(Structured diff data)
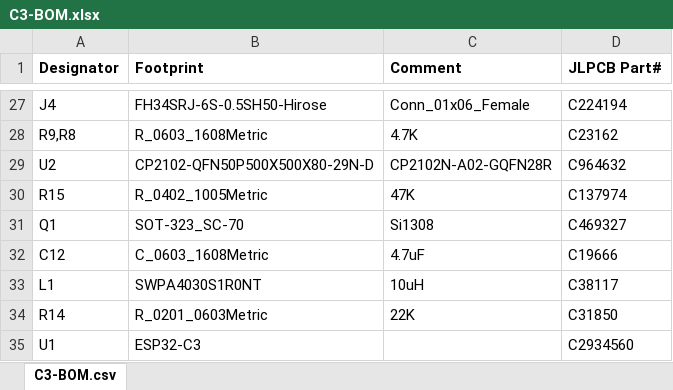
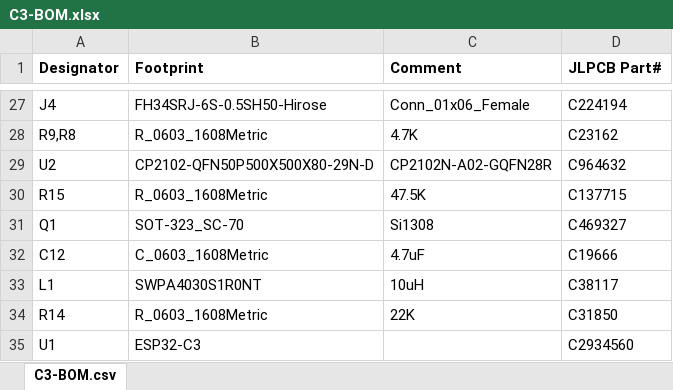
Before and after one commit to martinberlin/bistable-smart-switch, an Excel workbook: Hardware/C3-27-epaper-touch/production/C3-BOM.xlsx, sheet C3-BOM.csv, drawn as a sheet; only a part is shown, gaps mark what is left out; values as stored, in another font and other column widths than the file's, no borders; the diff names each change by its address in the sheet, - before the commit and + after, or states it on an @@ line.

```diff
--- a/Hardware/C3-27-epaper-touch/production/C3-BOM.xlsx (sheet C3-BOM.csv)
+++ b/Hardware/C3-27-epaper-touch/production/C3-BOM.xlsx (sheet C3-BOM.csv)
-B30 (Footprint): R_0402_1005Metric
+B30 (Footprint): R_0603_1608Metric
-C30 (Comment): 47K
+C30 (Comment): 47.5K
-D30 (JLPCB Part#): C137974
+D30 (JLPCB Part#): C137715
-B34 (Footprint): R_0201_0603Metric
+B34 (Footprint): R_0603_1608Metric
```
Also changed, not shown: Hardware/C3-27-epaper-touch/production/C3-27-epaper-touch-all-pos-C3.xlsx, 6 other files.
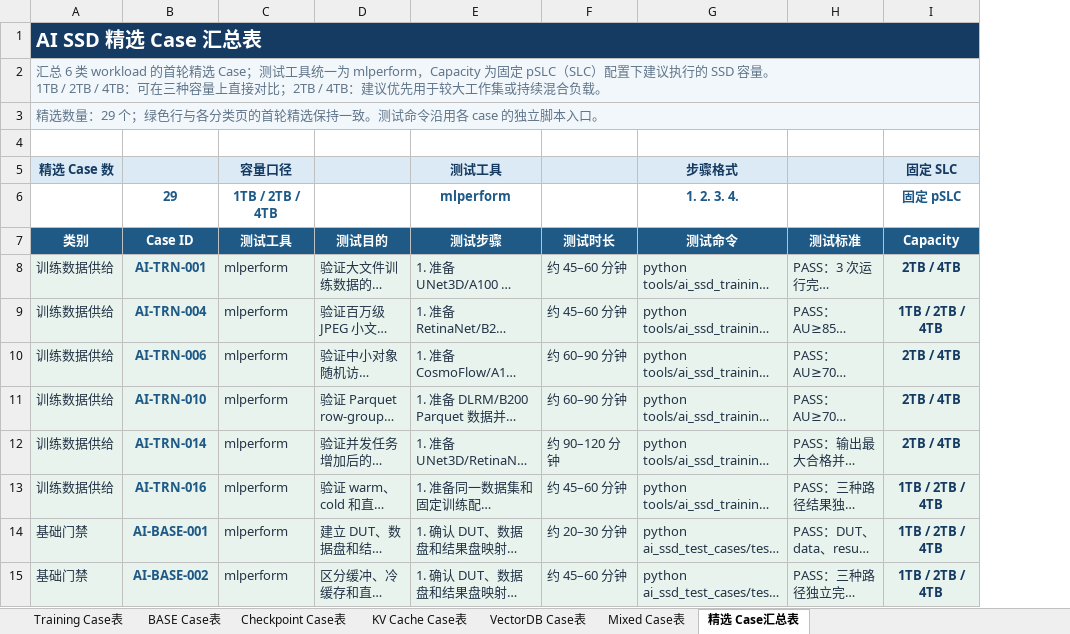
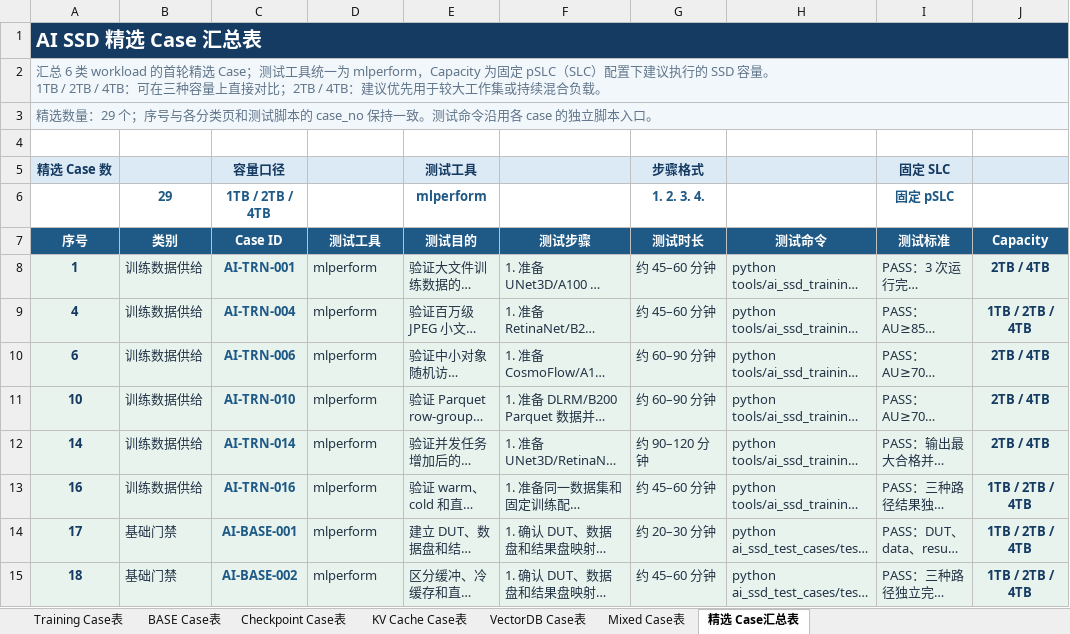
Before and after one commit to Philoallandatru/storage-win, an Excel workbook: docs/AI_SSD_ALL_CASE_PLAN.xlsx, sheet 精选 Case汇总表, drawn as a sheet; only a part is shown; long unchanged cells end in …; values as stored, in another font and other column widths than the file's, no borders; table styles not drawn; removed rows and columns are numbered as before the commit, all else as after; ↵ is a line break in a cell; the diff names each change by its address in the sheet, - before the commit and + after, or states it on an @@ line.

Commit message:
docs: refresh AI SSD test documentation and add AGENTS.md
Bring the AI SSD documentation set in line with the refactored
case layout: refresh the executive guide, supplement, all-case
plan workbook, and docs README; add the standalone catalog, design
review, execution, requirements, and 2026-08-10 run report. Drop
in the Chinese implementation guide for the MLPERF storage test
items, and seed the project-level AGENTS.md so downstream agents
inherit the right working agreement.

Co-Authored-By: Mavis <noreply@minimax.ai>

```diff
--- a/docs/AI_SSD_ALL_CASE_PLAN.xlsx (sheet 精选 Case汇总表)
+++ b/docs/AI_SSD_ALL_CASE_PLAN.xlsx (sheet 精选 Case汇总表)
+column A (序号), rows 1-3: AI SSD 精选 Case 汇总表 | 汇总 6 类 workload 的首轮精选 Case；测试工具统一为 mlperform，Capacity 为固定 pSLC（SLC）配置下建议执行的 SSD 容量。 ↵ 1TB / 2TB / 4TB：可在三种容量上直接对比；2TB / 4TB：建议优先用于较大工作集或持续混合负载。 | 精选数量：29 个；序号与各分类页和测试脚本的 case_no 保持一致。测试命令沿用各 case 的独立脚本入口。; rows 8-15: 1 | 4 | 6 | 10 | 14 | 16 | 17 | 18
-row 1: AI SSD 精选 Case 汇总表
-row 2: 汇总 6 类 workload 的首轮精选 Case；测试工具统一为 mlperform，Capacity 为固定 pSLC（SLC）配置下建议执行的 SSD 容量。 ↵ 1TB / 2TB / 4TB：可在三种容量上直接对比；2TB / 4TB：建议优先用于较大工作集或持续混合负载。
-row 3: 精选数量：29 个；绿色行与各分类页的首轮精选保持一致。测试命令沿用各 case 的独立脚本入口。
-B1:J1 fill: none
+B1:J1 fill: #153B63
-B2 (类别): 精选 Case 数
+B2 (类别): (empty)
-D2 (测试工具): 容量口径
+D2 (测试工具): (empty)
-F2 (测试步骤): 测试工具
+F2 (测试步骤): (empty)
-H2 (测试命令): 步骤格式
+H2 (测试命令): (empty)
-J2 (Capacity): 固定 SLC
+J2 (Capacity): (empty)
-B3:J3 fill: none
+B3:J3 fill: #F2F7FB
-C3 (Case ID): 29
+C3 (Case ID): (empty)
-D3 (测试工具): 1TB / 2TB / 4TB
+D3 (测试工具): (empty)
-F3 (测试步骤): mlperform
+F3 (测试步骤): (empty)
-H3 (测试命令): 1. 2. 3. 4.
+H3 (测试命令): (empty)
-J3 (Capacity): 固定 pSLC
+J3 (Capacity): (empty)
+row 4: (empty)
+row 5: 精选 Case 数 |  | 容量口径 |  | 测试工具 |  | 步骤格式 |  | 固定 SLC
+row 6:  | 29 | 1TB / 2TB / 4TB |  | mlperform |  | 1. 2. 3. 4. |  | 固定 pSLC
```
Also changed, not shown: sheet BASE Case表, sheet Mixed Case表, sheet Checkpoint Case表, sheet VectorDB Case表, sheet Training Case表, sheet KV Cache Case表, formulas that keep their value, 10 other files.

What to produce:
The line with "6 other files." ends the range, and the first line of the data begins it; repeat exactly those lines and nothing more, omitting pictures.

Completed task:
Before and after one commit to martinberlin/bistable-smart-switch, an Excel workbook: Hardware/C3-27-epaper-touch/production/C3-BOM.xlsx, sheet C3-BOM.csv, drawn as a sheet; only a part is shown, gaps mark what is left out; values as stored, in another font and other column widths than the file's, no borders; the diff names each change by its address in the sheet, - before the commit and + after, or states it on an @@ line.

```diff
--- a/Hardware/C3-27-epaper-touch/production/C3-BOM.xlsx (sheet C3-BOM.csv)
+++ b/Hardware/C3-27-epaper-touch/production/C3-BOM.xlsx (sheet C3-BOM.csv)
-B30 (Footprint): R_0402_1005Metric
+B30 (Footprint): R_0603_1608Metric
-C30 (Comment): 47K
+C30 (Comment): 47.5K
-D30 (JLPCB Part#): C137974
+D30 (JLPCB Part#): C137715
-B34 (Footprint): R_0201_0603Metric
+B34 (Footprint): R_0603_1608Metric
```
Also changed, not shown: Hardware/C3-27-epaper-touch/production/C3-27-epaper-touch-all-pos-C3.xlsx, 6 other files.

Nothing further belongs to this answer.